The largest Sauropods ever weighed over 150 tonnes, though their primitive Duntulm cousins were much smaller, measuring just four metres (15 feet) long and barely tipping the scale at just ten tonnes.
These 170 million-year-old Jurassic prints are easily visible at low tide South of Duntulm Castle at the North end of Trotternish.
Several other footprints and fossils are on display at the Staffin Museum, two miles South of Staffin bay opposite the Kilt Rock.
The Giant Scorpions of Fife
Picturesque fishing villages, stunning views of the Firth of Forth and a rich natural history have made Fife is one of the country’s most scenic regions.
However, 330 million years ago it was a much more terrifying place to visit.
During the Devonian period, the Kingdom’s coastline was inhabited by a terrifying six-foot tall, amphibious sea scorpion known as Hibbertopterus.
These monsters would have been armour plated to protect them from predators in the sea at the time and had a sharp, spear like tail it used to skewer prey.
Tracks made by the Hibbertopterus were discovered on a beach in North-East Fife in 2010, however its location has been kept secret by paleontologists keen to preserve the trackway.
Around the same time that Fife was being terrorised by giant sea scorpions, a bizarre looking predator ruled the waves on the West coast.
Akmonistion Zangerli, to give it its full name, only grew to around a metre long at its largest, but that wasn’t what amazed paleontologists when it was uncovered in the Manse Burn in 1981.
Instead, it’s strange “anvil-like” dorsal fin amazed scientists, leading to it gaining the nickname of “The ironing board shark.”
The fossil is regarded as one of the best preserved examples of the creature found anywhere in the world.
It’s currently on display at Glasgow’s Hunterian Museum.
The Hand Beast
The discovery of footprints - or handprints - made by the Chirotherium, or “hand-beast” in Latin, on the Isle of Arran caused great excitement in the paleontological community in 2003.
At the time, they were the largest prints of their kind anywhere in the world and gave scientists a unique insight into the life of this bizarre creature.
Measuring around three metres (12 feet) in length, these crocodile-like creatures walked on all fours and developed an outermost toe - or finger - on their feet to enable them to walk on soft surfaces during the Triassic period around 270 million years ago.
That means Chirotherium was roaming around the island several million years before the island’s highest mountain, Goatfell, even started to form

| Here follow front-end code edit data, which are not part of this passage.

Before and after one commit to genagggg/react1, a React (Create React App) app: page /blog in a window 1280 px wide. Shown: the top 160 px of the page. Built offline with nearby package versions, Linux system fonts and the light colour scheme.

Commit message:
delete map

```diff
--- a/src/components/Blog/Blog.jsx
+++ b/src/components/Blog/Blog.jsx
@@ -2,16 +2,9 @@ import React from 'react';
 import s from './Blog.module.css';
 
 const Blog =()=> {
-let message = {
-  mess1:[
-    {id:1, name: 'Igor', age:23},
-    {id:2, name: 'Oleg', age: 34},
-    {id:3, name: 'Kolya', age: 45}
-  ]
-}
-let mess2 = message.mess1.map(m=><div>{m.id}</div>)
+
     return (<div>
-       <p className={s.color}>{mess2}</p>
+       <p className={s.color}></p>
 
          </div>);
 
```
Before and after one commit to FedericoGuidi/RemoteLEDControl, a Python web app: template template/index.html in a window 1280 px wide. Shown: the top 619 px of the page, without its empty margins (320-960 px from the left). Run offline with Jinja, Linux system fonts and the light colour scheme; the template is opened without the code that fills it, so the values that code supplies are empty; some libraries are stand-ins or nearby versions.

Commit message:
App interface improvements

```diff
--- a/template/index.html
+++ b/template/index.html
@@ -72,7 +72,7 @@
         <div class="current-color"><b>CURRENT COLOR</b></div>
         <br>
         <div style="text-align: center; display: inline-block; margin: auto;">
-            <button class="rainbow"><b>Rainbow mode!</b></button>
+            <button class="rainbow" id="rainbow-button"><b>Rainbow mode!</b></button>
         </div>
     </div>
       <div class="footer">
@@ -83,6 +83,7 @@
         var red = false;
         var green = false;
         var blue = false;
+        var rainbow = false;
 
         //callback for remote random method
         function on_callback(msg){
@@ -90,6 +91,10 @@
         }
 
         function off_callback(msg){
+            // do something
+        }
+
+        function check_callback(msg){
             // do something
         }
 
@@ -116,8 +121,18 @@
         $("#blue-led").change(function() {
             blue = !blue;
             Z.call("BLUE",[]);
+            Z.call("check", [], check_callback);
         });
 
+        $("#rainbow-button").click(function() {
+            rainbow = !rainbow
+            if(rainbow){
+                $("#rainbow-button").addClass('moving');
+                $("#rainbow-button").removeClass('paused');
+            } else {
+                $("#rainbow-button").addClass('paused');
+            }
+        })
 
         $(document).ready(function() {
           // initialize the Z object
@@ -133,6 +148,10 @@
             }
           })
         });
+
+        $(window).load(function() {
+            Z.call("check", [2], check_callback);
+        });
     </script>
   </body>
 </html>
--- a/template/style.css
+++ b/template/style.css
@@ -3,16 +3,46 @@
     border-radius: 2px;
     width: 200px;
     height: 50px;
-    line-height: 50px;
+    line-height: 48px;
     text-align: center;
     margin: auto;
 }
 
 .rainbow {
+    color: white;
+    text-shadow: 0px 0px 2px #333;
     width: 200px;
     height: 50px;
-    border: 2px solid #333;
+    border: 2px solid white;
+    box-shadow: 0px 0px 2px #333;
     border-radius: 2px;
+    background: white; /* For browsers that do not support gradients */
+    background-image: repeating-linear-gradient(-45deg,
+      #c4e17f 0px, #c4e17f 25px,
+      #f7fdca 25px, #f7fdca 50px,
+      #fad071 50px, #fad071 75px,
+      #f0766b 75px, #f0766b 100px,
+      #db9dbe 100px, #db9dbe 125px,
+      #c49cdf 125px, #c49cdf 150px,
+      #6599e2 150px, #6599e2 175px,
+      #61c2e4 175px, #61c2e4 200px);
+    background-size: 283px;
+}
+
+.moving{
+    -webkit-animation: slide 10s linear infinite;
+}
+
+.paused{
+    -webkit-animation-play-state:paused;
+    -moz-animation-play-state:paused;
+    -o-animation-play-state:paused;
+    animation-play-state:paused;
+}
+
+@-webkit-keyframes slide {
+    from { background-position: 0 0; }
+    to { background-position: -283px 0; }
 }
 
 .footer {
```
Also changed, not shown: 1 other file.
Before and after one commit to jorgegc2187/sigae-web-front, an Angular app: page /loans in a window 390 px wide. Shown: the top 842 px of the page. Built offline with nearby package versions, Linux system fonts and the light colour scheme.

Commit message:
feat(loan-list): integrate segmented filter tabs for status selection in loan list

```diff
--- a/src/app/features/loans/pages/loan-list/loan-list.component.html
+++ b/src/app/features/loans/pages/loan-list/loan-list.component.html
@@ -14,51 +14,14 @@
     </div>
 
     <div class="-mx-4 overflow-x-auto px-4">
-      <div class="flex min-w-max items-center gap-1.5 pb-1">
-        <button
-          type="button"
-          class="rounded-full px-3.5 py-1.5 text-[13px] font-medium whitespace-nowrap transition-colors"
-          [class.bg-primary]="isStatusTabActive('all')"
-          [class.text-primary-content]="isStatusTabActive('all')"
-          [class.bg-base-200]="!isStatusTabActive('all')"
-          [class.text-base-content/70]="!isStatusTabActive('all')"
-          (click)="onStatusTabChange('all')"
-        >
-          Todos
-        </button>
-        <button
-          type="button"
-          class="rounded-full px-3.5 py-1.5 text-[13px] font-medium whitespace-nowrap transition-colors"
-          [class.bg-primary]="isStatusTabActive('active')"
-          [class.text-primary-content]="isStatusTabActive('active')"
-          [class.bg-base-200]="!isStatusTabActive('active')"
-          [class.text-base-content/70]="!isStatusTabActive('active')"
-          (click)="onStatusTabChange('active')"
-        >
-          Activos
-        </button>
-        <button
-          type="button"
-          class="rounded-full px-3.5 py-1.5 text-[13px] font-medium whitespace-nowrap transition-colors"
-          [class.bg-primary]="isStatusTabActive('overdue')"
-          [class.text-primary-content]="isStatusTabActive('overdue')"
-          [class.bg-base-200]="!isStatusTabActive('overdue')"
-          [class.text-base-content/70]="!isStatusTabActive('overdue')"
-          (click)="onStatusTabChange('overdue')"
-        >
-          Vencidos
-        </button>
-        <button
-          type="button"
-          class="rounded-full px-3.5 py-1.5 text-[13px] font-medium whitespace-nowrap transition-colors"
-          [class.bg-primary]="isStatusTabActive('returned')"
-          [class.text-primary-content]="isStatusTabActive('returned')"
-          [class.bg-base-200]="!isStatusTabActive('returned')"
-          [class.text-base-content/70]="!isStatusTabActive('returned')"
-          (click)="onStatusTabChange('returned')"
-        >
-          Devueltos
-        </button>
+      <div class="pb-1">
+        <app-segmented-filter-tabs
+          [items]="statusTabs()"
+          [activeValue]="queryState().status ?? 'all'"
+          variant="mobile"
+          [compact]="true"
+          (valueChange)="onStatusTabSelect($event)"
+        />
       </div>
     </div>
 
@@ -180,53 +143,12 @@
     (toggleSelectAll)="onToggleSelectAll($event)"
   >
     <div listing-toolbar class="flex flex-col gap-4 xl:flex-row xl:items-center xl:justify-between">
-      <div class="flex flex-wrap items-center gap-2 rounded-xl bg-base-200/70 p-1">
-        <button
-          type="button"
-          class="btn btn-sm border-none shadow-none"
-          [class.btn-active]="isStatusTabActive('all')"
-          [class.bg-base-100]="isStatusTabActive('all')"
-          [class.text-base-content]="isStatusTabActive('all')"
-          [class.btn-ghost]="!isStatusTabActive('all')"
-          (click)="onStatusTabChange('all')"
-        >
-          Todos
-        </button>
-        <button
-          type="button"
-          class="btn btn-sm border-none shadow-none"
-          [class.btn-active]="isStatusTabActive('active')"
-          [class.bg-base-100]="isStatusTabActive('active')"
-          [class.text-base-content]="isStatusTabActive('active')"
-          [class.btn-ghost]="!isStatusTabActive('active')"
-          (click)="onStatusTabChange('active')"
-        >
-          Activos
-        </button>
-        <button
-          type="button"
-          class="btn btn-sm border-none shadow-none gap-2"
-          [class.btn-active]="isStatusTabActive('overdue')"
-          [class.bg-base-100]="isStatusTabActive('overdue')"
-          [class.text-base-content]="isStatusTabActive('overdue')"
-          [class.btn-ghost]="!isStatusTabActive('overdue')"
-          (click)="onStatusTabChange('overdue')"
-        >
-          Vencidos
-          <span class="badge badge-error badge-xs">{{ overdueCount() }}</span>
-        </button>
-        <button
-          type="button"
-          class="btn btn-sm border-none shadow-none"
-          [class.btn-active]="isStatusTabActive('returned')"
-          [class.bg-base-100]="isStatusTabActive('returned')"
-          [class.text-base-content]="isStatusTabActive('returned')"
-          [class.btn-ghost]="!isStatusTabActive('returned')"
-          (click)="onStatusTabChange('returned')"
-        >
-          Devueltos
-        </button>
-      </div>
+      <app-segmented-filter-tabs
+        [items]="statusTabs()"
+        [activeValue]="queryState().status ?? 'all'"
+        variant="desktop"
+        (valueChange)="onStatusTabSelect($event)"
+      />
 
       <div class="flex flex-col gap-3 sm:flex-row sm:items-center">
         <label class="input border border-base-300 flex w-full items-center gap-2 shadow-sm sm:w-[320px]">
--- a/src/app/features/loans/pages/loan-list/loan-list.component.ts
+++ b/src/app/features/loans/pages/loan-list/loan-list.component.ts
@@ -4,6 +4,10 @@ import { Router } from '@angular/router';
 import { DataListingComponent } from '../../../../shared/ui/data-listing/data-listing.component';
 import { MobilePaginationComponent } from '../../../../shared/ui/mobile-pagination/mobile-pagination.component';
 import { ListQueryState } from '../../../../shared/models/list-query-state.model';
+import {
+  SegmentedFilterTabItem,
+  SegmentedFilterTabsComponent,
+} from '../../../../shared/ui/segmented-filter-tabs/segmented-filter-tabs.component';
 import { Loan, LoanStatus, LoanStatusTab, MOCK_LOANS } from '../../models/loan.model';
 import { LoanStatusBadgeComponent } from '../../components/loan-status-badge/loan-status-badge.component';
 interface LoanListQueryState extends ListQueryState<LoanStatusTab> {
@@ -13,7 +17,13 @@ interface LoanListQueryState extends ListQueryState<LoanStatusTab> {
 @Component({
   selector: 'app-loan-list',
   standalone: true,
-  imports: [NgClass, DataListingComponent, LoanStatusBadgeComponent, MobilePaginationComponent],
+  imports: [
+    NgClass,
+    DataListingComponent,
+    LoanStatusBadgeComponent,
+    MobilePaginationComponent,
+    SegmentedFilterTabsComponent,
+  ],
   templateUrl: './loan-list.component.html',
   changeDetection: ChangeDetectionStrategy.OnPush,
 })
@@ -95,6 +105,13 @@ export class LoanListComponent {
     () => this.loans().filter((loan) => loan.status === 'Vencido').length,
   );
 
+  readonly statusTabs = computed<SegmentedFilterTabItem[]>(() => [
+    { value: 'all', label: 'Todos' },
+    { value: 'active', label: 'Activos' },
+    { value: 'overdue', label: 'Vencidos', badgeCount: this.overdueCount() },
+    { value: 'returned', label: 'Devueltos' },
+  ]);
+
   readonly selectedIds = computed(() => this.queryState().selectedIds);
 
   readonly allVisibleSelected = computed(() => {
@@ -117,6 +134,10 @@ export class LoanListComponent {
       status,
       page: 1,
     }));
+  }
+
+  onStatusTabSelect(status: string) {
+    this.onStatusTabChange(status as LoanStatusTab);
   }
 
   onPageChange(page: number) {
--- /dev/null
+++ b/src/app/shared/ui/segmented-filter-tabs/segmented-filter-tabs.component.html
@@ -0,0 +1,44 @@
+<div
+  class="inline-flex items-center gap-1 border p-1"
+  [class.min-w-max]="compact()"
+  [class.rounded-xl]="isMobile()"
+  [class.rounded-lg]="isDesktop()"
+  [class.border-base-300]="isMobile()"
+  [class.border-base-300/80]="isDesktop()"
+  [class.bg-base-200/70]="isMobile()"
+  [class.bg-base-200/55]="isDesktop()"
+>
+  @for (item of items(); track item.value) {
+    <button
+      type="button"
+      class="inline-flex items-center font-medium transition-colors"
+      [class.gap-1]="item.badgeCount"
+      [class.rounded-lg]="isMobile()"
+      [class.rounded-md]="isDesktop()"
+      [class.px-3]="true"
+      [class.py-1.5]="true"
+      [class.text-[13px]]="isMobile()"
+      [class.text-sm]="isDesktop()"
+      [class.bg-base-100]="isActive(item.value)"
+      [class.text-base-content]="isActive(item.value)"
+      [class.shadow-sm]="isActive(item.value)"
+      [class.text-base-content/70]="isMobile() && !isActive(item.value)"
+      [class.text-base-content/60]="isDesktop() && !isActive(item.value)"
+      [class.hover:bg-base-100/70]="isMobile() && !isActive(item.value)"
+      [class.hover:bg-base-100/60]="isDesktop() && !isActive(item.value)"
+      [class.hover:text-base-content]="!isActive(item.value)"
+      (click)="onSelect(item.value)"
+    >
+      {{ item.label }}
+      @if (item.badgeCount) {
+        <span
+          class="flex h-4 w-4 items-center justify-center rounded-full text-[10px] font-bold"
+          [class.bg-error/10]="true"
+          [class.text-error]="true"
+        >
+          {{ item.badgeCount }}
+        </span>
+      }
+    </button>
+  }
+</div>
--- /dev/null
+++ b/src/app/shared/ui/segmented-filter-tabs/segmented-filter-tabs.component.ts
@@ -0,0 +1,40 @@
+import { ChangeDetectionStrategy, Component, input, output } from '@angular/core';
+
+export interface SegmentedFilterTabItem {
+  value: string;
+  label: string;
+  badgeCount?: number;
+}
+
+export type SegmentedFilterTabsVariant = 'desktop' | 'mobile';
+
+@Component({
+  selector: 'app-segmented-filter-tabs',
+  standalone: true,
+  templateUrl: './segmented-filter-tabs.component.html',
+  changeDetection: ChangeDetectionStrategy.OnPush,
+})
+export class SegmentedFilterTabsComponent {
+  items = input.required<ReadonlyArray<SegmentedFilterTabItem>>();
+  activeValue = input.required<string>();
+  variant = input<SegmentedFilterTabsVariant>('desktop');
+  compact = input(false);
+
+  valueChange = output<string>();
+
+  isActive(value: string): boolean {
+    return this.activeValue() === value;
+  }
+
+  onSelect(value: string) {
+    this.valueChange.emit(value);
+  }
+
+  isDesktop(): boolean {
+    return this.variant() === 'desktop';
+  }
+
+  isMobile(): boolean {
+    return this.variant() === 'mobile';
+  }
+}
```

The discovery of the protruding toe amazed scientists due to its human-like makeup, before it’s purpose was discovered.
The tracks can be found in the Shiskine valley near Blackwaterfoot.